Problem requirements – Restate all of the following data exactly, keeping any images out of the copy.

The input –
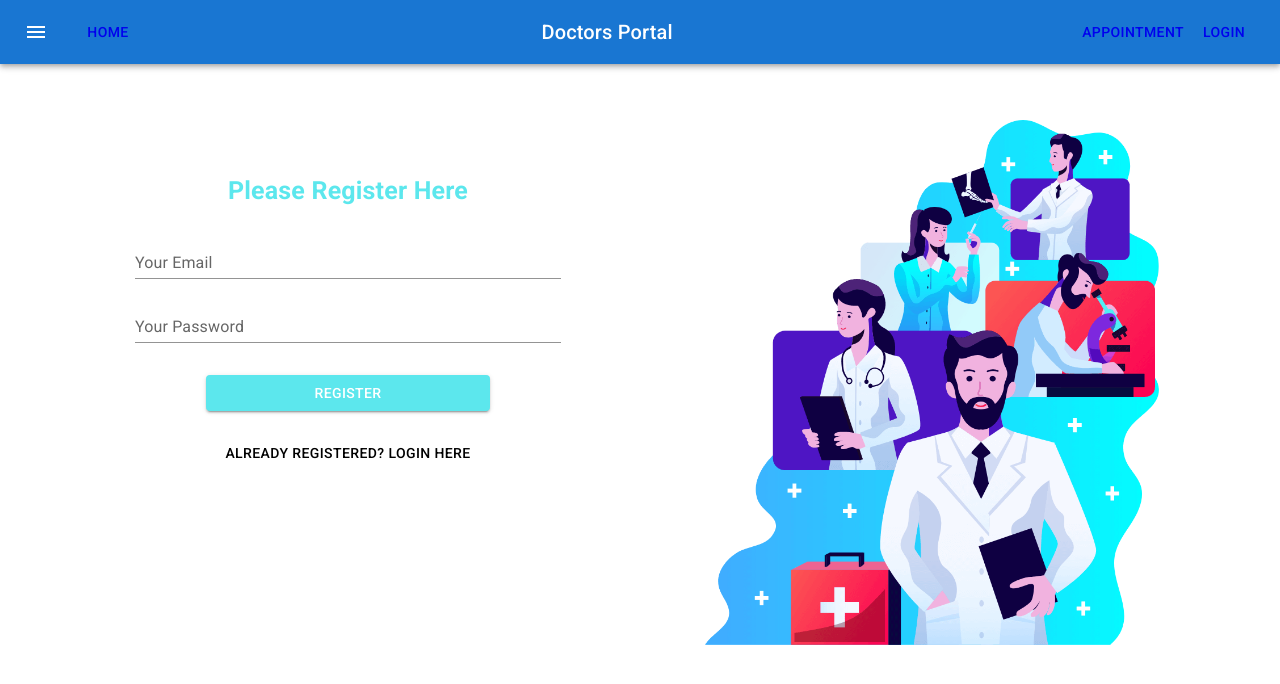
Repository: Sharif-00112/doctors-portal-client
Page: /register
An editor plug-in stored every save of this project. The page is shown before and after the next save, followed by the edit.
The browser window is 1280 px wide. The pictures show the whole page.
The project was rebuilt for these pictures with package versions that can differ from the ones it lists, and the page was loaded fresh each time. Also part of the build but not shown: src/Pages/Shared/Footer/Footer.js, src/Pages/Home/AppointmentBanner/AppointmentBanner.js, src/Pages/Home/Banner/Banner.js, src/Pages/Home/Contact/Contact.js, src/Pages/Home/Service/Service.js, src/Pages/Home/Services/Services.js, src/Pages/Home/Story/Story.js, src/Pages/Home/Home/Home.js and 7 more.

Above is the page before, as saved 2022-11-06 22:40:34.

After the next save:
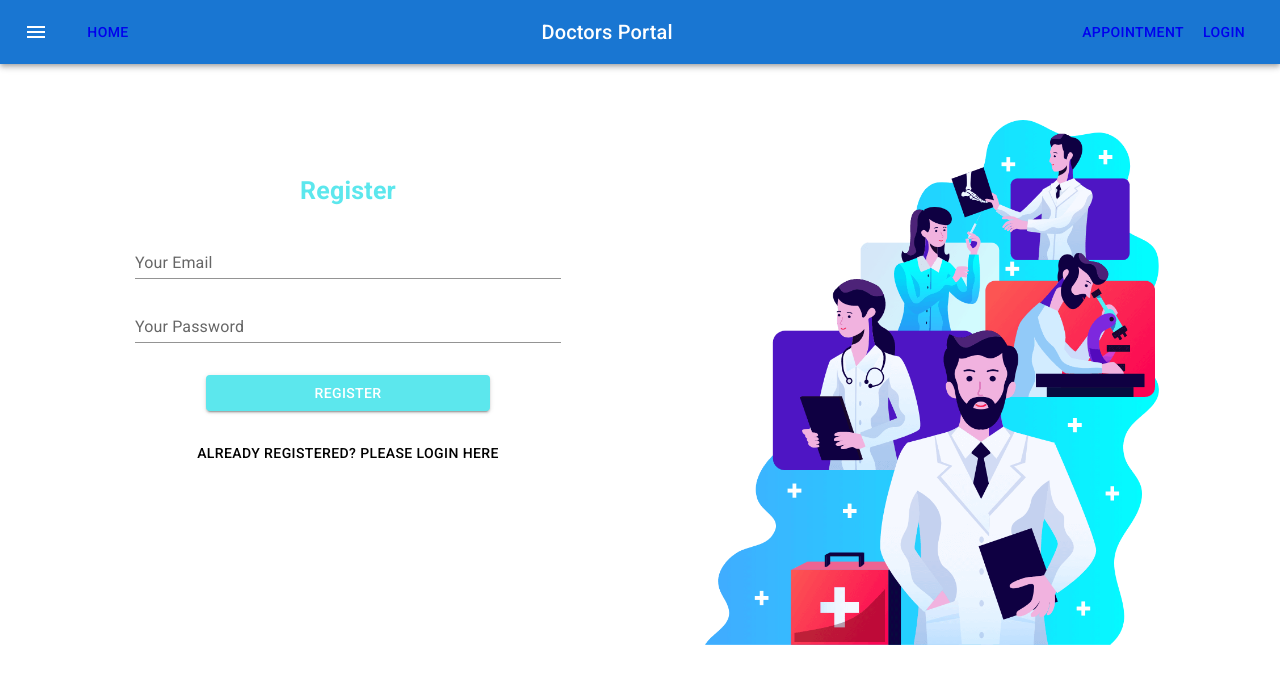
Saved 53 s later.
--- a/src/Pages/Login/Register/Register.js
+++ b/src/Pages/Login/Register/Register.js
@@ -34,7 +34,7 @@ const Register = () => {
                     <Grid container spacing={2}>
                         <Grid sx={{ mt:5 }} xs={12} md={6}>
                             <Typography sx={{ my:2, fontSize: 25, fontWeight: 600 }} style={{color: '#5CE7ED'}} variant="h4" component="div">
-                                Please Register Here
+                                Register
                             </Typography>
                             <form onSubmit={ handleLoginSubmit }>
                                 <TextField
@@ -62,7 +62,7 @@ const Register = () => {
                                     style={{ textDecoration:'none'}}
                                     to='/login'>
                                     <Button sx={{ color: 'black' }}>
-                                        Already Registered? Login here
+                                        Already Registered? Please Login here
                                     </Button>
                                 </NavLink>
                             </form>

Output of the task –
Repository: Sharif-00112/doctors-portal-client
Page: /register
An editor plug-in stored every save of this project. The page is shown before and after the next save, followed by the edit.
The browser window is 1280 px wide. The pictures show the whole page.
The project was rebuilt for these pictures with package versions that can differ from the ones it lists, and the page was loaded fresh each time. Also part of the build but not shown: src/Pages/Shared/Footer/Footer.js, src/Pages/Home/AppointmentBanner/AppointmentBanner.js, src/Pages/Home/Banner/Banner.js, src/Pages/Home/Contact/Contact.js, src/Pages/Home/Service/Service.js, src/Pages/Home/Services/Services.js, src/Pages/Home/Story/Story.js, src/Pages/Home/Home/Home.js and 7 more.

Above is the page before, as saved 2022-11-06 22:40:34.

After the next save:
Saved 53 s later.
--- a/src/Pages/Login/Register/Register.js
+++ b/src/Pages/Login/Register/Register.js
@@ -34,7 +34,7 @@ const Register = () => {
                     <Grid container spacing={2}>
                         <Grid sx={{ mt:5 }} xs={12} md={6}>
                             <Typography sx={{ my:2, fontSize: 25, fontWeight: 600 }} style={{color: '#5CE7ED'}} variant="h4" component="div">
-                                Please Register Here
+                                Register
                             </Typography>
                             <form onSubmit={ handleLoginSubmit }>
                                 <TextField
@@ -62,7 +62,7 @@ const Register = () => {
                                     style={{ textDecoration:'none'}}
                                     to='/login'>
                                     <Button sx={{ color: 'black' }}>
-                                        Already Registered? Login here
+                                        Already Registered? Please Login here
                                     </Button>
                                 </NavLink>
                             </form>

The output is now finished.